*What is being asked*. This task calls for printing every entry exactly.
Content starts
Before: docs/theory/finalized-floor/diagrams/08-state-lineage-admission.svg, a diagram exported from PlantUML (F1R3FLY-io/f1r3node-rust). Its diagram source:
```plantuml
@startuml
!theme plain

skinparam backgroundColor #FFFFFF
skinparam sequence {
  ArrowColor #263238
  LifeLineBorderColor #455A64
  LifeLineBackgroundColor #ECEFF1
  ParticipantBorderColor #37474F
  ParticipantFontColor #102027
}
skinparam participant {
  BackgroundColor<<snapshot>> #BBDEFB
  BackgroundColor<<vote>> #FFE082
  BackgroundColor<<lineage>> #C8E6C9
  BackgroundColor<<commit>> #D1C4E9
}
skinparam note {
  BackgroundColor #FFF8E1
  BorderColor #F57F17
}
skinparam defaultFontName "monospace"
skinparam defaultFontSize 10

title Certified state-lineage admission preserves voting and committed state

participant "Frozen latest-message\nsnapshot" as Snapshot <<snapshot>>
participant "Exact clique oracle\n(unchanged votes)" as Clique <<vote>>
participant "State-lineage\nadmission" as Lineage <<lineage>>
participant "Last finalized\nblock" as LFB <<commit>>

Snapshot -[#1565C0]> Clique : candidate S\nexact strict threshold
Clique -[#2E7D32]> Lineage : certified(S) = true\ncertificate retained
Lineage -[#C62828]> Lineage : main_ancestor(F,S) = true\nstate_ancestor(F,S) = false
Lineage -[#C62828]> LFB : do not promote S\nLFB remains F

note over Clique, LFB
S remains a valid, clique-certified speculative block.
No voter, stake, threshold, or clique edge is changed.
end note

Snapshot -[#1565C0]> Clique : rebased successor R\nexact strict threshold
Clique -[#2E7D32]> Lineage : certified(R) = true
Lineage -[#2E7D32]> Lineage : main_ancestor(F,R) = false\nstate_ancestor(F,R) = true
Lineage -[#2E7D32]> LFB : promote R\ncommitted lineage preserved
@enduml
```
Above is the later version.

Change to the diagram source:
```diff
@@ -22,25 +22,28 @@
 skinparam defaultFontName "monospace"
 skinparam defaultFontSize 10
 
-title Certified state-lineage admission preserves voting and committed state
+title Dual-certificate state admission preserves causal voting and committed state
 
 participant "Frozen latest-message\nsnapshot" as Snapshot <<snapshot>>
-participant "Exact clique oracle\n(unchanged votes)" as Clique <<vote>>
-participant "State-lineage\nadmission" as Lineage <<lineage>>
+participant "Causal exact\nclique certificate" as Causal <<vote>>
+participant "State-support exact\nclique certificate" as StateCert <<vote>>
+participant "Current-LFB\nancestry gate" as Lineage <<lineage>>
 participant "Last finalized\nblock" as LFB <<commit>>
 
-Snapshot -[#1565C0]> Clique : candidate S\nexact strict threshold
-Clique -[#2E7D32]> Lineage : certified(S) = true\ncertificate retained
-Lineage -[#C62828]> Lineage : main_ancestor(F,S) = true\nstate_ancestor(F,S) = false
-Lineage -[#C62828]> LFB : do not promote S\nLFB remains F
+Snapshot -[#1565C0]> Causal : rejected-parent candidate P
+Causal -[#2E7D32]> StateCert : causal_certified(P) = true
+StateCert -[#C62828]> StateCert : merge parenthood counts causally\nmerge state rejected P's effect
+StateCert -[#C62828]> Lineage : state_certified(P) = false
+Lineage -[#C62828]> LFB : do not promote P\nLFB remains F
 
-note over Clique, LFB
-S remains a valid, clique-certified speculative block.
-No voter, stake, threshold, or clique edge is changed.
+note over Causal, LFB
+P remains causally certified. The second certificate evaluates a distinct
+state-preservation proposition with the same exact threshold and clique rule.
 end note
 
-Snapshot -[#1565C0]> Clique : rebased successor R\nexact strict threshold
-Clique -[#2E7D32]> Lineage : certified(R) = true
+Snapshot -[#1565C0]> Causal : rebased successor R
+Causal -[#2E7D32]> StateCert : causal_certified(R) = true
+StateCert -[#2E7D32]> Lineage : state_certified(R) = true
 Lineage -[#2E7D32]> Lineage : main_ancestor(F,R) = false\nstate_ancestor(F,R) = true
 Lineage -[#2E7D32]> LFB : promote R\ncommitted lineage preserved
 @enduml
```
Content ends
*Finished task*.
Before: docs/theory/finalized-floor/diagrams/08-state-lineage-admission.svg, a diagram exported from PlantUML (F1R3FLY-io/f1r3node-rust). Its diagram source:
```plantuml
@startuml
!theme plain

skinparam backgroundColor #FFFFFF
skinparam sequence {
  ArrowColor #263238
  LifeLineBorderColor #455A64
  LifeLineBackgroundColor #ECEFF1
  ParticipantBorderColor #37474F
  ParticipantFontColor #102027
}
skinparam participant {
  BackgroundColor<<snapshot>> #BBDEFB
  BackgroundColor<<vote>> #FFE082
  BackgroundColor<<lineage>> #C8E6C9
  BackgroundColor<<commit>> #D1C4E9
}
skinparam note {
  BackgroundColor #FFF8E1
  BorderColor #F57F17
}
skinparam defaultFontName "monospace"
skinparam defaultFontSize 10

title Certified state-lineage admission preserves voting and committed state

participant "Frozen latest-message\nsnapshot" as Snapshot <<snapshot>>
participant "Exact clique oracle\n(unchanged votes)" as Clique <<vote>>
participant "State-lineage\nadmission" as Lineage <<lineage>>
participant "Last finalized\nblock" as LFB <<commit>>

Snapshot -[#1565C0]> Clique : candidate S\nexact strict threshold
Clique -[#2E7D32]> Lineage : certified(S) = true\ncertificate retained
Lineage -[#C62828]> Lineage : main_ancestor(F,S) = true\nstate_ancestor(F,S) = false
Lineage -[#C62828]> LFB : do not promote S\nLFB remains F

note over Clique, LFB
S remains a valid, clique-certified speculative block.
No voter, stake, threshold, or clique edge is changed.
end note

Snapshot -[#1565C0]> Clique : rebased successor R\nexact strict threshold
Clique -[#2E7D32]> Lineage : certified(R) = true
Lineage -[#2E7D32]> Lineage : main_ancestor(F,R) = false\nstate_ancestor(F,R) = true
Lineage -[#2E7D32]> LFB : promote R\ncommitted lineage preserved
@enduml
```
Above is the later version.

Change to the diagram source:
```diff
@@ -22,25 +22,28 @@
 skinparam defaultFontName "monospace"
 skinparam defaultFontSize 10
 
-title Certified state-lineage admission preserves voting and committed state
+title Dual-certificate state admission preserves causal voting and committed state
 
 participant "Frozen latest-message\nsnapshot" as Snapshot <<snapshot>>
-participant "Exact clique oracle\n(unchanged votes)" as Clique <<vote>>
-participant "State-lineage\nadmission" as Lineage <<lineage>>
+participant "Causal exact\nclique certificate" as Causal <<vote>>
+participant "State-support exact\nclique certificate" as StateCert <<vote>>
+participant "Current-LFB\nancestry gate" as Lineage <<lineage>>
 participant "Last finalized\nblock" as LFB <<commit>>
 
-Snapshot -[#1565C0]> Clique : candidate S\nexact strict threshold
-Clique -[#2E7D32]> Lineage : certified(S) = true\ncertificate retained
-Lineage -[#C62828]> Lineage : main_ancestor(F,S) = true\nstate_ancestor(F,S) = false
-Lineage -[#C62828]> LFB : do not promote S\nLFB remains F
+Snapshot -[#1565C0]> Causal : rejected-parent candidate P
+Causal -[#2E7D32]> StateCert : causal_certified(P) = true
+StateCert -[#C62828]> StateCert : merge parenthood counts causally\nmerge state rejected P's effect
+StateCert -[#C62828]> Lineage : state_certified(P) = false
+Lineage -[#C62828]> LFB : do not promote P\nLFB remains F
 
-note over Clique, LFB
-S remains a valid, clique-certified speculative block.
-No voter, stake, threshold, or clique edge is changed.
+note over Causal, LFB
+P remains causally certified. The second certificate evaluates a distinct
+state-preservation proposition with the same exact threshold and clique rule.
 end note
 
-Snapshot -[#1565C0]> Clique : rebased successor R\nexact strict threshold
-Clique -[#2E7D32]> Lineage : certified(R) = true
+Snapshot -[#1565C0]> Causal : rebased successor R
+Causal -[#2E7D32]> StateCert : causal_certified(R) = true
+StateCert -[#2E7D32]> Lineage : state_certified(R) = true
 Lineage -[#2E7D32]> Lineage : main_ancestor(F,R) = false\nstate_ancestor(F,R) = true
 Lineage -[#2E7D32]> LFB : promote R\ncommitted lineage preserved
 @enduml
```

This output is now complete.